◆ About this task
Pull every line with the word "releases" out of the entries below.

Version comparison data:

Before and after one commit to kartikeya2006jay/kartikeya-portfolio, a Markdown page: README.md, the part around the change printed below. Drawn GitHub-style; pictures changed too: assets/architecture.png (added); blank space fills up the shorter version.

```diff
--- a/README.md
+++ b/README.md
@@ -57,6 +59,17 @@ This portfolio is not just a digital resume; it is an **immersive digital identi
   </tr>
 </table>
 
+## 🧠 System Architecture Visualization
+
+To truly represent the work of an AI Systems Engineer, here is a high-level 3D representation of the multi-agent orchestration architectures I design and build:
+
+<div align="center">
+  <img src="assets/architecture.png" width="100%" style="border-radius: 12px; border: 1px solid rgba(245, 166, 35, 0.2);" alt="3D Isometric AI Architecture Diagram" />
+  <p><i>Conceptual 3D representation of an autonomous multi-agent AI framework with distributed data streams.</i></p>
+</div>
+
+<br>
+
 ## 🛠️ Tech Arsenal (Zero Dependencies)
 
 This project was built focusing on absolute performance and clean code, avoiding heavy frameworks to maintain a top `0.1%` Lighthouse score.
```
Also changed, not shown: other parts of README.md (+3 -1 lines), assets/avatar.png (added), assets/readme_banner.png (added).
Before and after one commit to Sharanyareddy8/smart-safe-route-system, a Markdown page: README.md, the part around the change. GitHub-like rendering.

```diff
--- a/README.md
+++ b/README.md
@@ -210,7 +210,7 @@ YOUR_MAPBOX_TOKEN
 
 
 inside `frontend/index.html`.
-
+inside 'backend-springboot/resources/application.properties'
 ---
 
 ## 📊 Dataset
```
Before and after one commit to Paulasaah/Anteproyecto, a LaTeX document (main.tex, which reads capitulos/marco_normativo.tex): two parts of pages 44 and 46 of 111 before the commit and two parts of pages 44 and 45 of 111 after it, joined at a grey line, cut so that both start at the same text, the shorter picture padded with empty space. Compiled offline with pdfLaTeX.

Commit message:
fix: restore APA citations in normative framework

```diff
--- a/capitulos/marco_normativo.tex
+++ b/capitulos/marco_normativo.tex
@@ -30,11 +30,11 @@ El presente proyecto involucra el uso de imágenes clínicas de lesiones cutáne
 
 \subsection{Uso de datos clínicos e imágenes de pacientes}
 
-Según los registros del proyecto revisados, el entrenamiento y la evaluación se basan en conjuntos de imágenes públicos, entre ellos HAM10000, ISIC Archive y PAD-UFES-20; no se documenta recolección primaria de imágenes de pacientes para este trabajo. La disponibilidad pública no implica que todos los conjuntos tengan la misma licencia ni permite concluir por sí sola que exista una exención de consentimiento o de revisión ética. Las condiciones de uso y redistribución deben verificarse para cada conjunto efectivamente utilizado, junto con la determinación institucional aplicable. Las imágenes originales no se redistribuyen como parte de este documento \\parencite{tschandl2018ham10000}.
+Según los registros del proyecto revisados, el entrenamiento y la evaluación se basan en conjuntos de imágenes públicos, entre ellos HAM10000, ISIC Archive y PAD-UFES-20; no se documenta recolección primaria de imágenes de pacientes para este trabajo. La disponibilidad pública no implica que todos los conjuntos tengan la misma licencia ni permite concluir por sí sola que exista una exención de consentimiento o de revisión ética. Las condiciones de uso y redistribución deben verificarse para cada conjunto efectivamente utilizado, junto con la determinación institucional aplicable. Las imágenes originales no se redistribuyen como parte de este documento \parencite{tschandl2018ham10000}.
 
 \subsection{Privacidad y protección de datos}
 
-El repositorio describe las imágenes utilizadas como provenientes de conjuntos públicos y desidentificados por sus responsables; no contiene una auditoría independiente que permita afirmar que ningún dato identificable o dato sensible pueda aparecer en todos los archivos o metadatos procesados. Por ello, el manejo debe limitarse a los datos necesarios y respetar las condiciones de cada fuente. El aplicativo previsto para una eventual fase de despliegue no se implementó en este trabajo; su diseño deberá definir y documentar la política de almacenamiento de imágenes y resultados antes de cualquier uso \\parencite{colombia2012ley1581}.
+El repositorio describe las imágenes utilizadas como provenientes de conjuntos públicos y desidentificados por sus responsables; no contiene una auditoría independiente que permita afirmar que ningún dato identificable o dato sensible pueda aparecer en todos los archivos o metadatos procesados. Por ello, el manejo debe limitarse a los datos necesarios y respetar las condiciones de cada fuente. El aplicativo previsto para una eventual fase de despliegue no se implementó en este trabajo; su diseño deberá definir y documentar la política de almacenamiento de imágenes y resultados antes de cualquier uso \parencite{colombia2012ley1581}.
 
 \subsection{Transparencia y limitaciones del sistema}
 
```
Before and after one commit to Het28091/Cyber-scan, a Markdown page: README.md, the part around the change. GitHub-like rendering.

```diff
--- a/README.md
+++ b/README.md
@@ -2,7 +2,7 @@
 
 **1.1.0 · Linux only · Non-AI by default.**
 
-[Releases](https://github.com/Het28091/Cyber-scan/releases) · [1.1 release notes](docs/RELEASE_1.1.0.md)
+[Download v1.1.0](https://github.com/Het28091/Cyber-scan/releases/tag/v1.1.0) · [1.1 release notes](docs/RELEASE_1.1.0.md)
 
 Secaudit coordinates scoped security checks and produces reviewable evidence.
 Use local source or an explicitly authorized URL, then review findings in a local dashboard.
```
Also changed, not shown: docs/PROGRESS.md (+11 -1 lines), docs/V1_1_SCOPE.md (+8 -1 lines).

◆ Output of the exercise
-[Releases](https://github.com/Het28091/Cyber-scan/releases) · [1.1 release notes](docs/RELEASE_1.1.0.md)
+[Download v1.1.0](https://github.com/Het28091/Cyber-scan/releases/tag/v1.1.0) · [1.1 release notes](docs/RELEASE_1.1.0.md)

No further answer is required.